▶ Exercise: What lines in the records below contain the string "style"? Copy every one.

+ + + + +

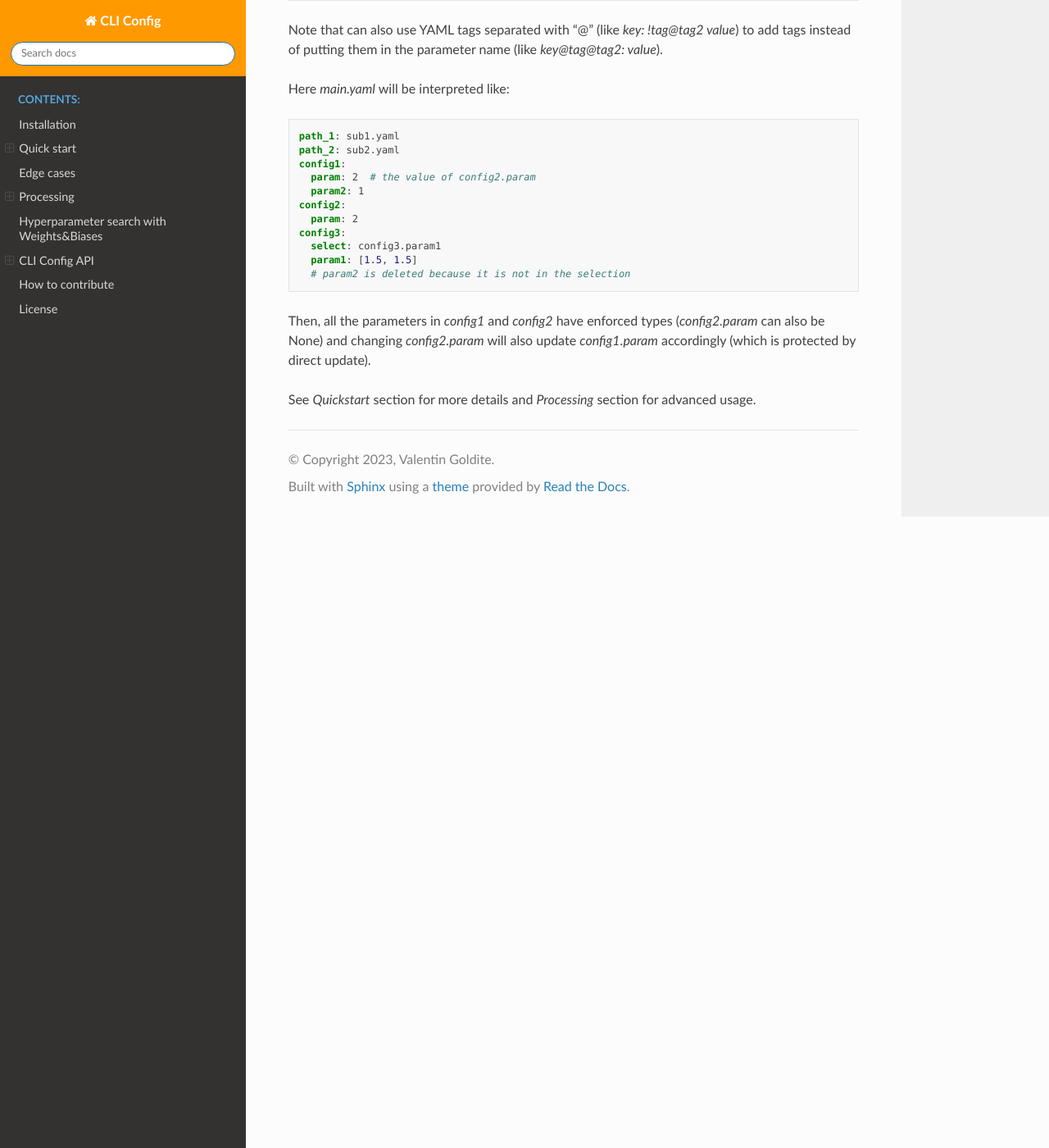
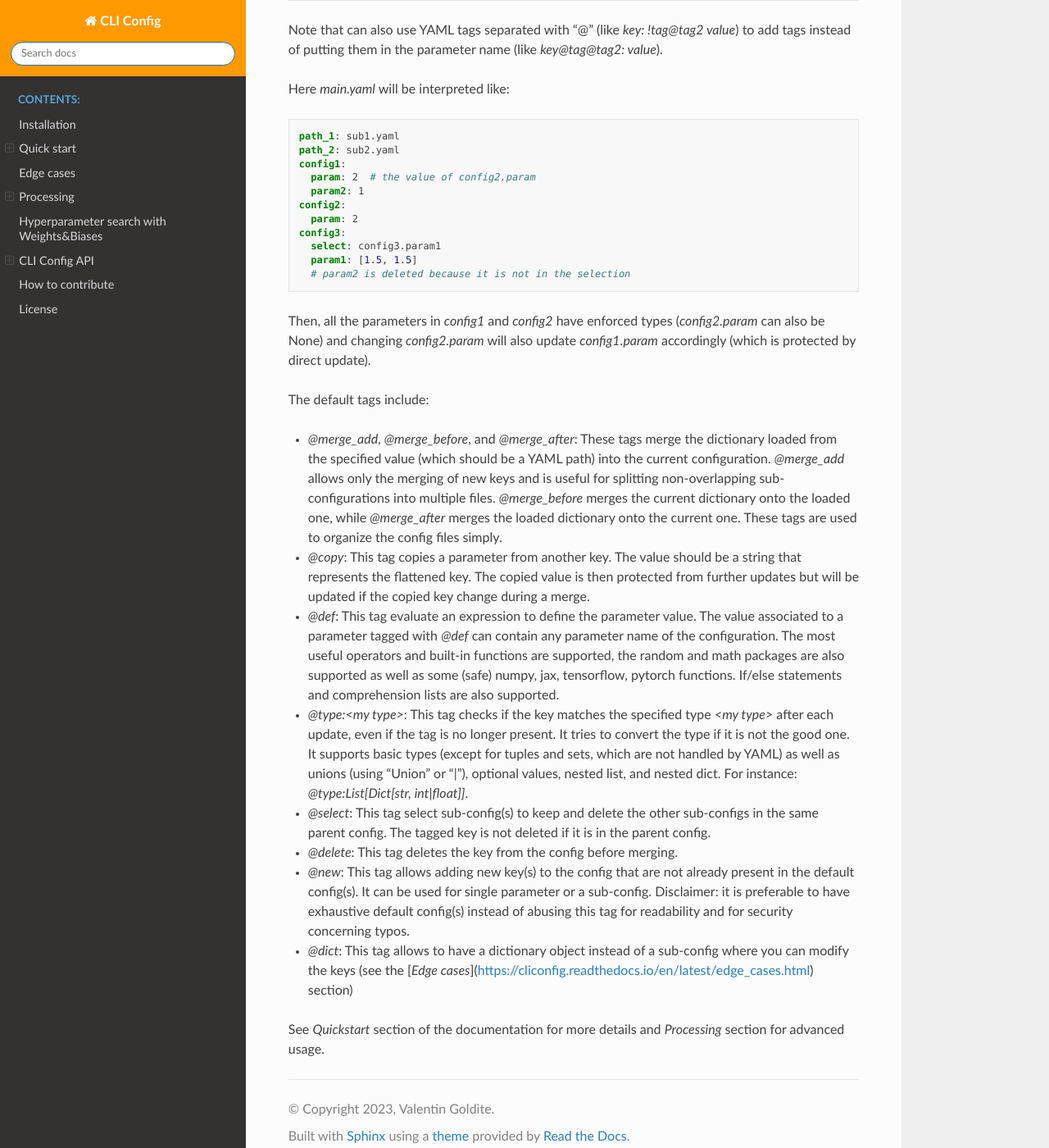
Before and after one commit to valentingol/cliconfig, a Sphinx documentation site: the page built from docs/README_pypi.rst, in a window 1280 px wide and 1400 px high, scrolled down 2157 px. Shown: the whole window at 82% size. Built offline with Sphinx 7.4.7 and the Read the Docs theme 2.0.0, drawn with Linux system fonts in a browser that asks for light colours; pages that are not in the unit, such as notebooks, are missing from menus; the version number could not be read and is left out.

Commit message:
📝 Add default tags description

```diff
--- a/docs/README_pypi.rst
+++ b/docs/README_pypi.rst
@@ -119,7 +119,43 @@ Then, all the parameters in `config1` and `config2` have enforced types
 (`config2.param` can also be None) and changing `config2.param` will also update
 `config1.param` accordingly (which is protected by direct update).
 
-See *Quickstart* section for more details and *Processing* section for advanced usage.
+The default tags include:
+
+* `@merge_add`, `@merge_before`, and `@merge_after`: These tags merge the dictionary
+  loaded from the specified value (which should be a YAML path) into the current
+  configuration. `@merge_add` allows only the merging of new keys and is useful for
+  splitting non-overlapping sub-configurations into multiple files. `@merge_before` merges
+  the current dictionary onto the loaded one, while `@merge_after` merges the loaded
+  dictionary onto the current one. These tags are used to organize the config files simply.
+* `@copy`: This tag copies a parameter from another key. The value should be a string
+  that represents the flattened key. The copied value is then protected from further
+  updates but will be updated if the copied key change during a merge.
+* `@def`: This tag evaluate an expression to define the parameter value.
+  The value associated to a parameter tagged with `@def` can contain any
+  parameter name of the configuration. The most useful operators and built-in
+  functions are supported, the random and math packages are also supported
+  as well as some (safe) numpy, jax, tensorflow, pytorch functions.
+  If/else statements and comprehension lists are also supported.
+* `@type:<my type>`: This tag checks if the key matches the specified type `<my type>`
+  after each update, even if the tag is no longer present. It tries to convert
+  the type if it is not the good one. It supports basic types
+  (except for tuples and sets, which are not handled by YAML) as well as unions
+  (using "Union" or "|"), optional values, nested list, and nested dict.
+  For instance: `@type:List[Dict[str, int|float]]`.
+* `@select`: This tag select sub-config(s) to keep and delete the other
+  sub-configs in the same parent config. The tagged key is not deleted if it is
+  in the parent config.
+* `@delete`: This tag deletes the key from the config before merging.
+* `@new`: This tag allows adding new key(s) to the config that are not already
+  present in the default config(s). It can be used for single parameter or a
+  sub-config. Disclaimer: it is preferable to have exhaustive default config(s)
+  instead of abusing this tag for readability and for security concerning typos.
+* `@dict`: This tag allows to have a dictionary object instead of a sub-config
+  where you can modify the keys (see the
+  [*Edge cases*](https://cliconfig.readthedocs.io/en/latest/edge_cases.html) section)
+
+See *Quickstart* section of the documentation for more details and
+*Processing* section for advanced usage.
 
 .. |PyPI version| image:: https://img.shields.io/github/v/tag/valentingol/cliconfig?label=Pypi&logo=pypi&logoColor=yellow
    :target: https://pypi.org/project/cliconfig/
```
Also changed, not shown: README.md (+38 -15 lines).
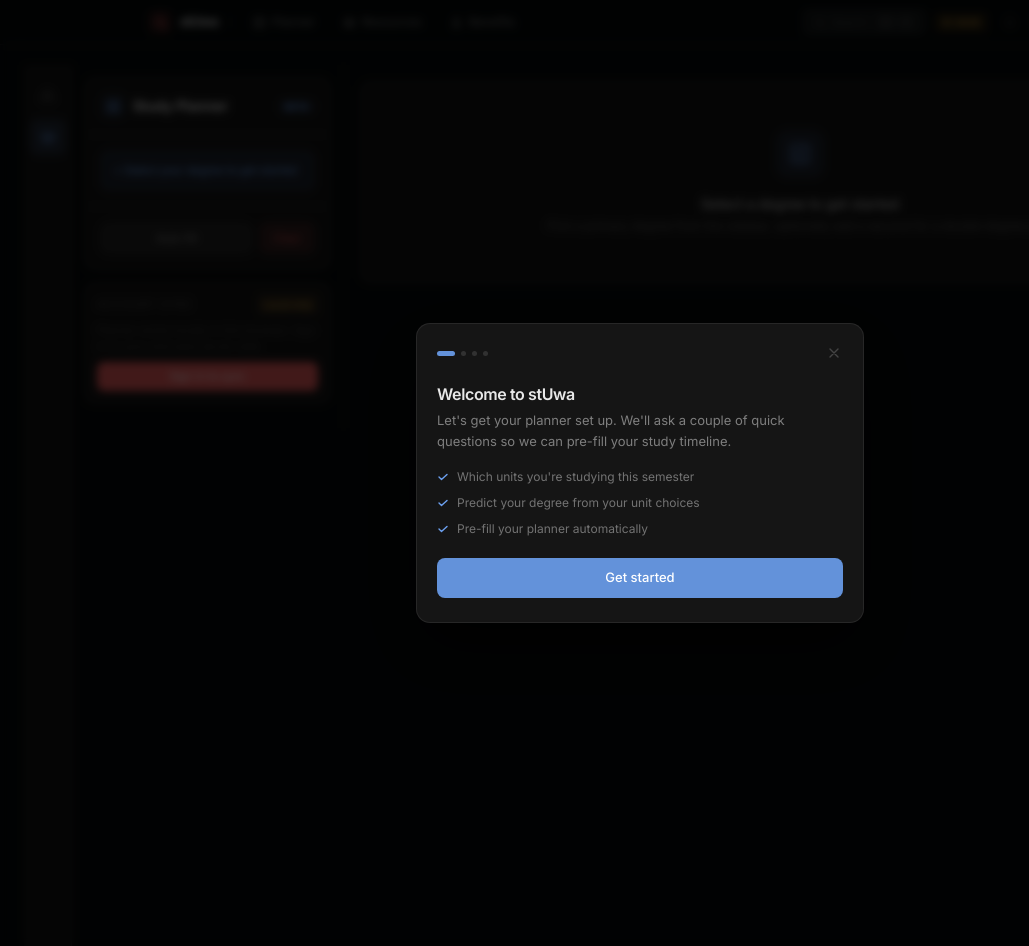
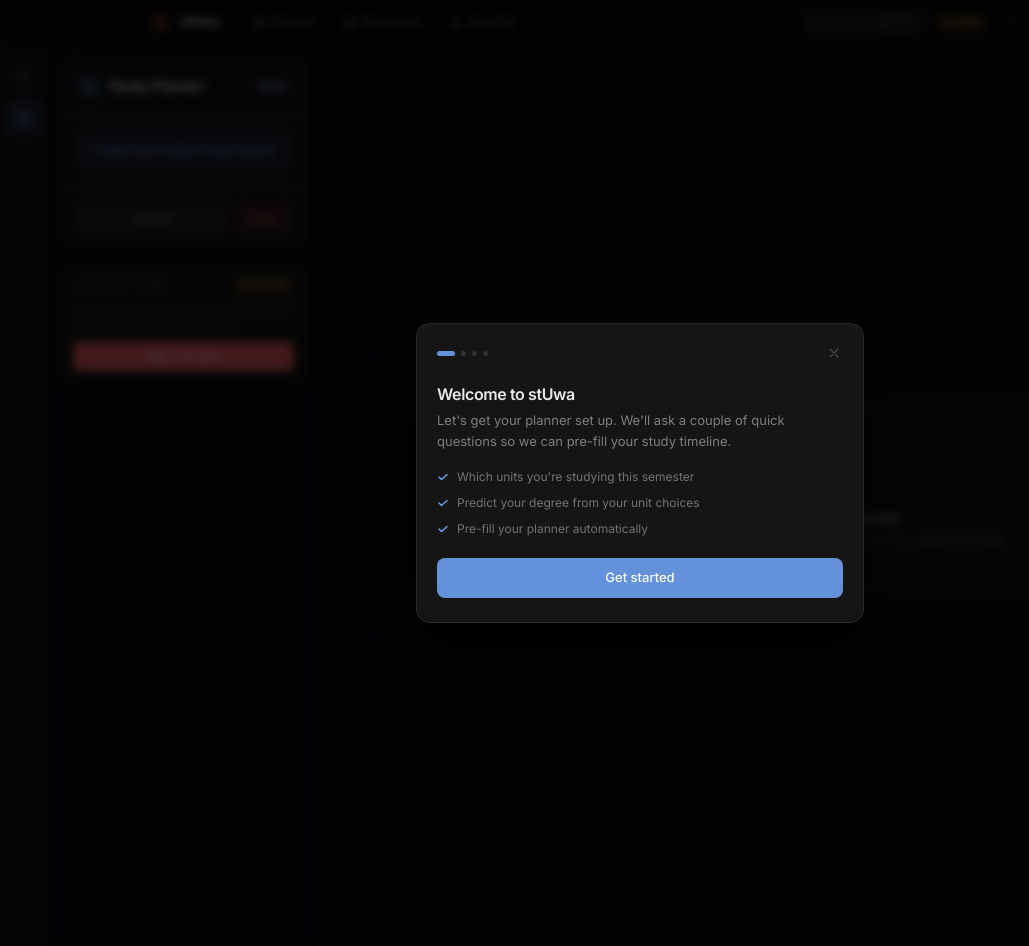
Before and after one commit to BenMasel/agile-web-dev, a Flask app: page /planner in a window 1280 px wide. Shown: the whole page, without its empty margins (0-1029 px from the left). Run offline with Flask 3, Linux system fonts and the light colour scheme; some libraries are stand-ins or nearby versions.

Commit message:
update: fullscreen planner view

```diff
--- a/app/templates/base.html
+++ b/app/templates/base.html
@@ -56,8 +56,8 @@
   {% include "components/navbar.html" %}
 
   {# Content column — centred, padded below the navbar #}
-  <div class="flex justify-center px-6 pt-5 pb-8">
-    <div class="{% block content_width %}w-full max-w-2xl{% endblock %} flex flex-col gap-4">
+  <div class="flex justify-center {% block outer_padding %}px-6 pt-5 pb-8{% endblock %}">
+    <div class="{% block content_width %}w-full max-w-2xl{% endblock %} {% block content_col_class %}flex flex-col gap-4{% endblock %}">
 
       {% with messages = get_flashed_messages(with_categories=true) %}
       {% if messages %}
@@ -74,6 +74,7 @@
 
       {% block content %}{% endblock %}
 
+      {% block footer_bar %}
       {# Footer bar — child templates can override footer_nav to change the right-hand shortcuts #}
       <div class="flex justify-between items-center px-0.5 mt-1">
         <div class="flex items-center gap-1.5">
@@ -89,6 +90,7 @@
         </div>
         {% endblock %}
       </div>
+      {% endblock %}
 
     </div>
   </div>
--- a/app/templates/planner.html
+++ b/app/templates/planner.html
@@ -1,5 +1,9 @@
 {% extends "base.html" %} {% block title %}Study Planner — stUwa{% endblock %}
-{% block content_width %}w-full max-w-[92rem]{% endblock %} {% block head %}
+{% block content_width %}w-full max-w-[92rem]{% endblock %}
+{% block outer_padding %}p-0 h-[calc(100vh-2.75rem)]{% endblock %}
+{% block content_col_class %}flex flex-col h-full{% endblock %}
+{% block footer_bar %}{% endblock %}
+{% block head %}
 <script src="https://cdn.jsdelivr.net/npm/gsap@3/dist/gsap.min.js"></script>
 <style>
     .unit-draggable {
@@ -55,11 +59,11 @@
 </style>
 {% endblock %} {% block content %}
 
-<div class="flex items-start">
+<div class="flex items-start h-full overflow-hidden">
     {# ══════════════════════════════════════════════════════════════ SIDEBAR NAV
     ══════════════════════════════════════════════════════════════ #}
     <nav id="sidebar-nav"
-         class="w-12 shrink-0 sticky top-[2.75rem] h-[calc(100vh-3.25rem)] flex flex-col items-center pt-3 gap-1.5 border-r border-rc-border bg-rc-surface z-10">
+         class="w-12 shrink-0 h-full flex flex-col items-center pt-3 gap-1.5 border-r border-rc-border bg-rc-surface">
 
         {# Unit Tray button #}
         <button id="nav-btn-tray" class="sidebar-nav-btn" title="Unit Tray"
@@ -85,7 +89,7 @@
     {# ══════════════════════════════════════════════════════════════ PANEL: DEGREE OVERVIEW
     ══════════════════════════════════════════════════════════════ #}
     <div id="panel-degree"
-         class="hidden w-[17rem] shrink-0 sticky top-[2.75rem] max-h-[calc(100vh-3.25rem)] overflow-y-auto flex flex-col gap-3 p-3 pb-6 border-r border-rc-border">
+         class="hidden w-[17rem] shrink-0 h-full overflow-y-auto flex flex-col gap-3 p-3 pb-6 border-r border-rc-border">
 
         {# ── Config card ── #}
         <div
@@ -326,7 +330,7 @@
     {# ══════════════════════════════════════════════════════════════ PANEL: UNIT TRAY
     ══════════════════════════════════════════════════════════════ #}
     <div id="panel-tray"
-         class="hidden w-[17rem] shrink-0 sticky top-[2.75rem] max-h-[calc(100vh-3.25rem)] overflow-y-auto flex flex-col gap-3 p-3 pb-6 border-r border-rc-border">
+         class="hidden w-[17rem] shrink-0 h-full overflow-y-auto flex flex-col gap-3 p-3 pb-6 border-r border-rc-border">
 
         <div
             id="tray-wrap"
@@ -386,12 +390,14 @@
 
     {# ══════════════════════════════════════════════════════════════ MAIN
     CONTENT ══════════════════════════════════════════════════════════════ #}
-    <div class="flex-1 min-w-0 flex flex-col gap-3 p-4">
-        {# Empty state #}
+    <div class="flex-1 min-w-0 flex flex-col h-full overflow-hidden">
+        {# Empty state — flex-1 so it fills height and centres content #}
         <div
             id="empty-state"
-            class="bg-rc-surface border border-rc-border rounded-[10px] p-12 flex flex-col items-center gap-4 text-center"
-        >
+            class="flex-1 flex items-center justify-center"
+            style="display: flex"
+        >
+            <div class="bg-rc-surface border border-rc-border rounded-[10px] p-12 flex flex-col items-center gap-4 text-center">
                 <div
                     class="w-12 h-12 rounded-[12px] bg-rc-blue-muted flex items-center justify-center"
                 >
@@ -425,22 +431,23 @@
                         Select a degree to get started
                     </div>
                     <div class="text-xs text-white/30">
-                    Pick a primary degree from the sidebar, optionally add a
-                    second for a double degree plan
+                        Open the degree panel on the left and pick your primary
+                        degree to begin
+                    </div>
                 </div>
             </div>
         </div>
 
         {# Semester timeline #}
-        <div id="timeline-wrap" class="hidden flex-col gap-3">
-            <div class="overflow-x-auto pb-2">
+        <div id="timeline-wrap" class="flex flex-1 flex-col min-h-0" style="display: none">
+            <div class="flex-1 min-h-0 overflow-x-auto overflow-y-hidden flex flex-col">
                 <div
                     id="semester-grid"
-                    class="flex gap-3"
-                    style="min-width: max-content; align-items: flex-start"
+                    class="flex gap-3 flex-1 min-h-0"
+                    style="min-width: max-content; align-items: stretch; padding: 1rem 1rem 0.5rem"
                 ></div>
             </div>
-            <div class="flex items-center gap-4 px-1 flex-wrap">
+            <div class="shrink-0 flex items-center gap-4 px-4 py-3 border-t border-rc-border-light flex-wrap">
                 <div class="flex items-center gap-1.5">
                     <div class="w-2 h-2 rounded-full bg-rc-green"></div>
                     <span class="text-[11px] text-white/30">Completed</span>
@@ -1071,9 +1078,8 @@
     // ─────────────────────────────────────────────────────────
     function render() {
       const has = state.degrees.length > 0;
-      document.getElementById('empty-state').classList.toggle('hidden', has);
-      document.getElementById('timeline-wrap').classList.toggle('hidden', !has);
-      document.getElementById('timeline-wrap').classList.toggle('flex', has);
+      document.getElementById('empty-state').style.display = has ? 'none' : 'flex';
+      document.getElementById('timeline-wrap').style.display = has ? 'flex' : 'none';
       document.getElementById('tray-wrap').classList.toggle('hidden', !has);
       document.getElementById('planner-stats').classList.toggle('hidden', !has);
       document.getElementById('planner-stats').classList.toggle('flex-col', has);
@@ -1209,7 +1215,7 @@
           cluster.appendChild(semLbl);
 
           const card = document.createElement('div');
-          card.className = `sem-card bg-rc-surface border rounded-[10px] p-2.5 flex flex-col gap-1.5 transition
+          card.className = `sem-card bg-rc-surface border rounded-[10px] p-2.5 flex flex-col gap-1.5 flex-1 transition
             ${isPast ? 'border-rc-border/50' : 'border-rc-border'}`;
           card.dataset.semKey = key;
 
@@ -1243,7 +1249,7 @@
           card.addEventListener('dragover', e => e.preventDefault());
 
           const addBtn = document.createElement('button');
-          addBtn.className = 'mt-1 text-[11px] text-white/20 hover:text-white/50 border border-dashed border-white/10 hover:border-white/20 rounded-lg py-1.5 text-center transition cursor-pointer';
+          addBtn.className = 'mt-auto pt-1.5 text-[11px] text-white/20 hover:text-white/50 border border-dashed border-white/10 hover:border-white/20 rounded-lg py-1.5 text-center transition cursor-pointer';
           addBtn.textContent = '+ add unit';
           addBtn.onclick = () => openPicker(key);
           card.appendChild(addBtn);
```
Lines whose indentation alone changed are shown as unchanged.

+ + + + +

▶ Solution for this task:
 <style>
 </style>
+            style="display: flex"
+        <div id="timeline-wrap" class="flex flex-1 flex-col min-h-0" style="display: none">
-                    style="min-width: max-content; align-items: flex-start"
+                    style="min-width: max-content; align-items: stretch; padding: 1rem 1rem 0.5rem"
+      document.getElementById('empty-state').style.display = has ? 'none' : 'flex';
+      document.getElementById('timeline-wrap').style.display = has ? 'flex' : 'none';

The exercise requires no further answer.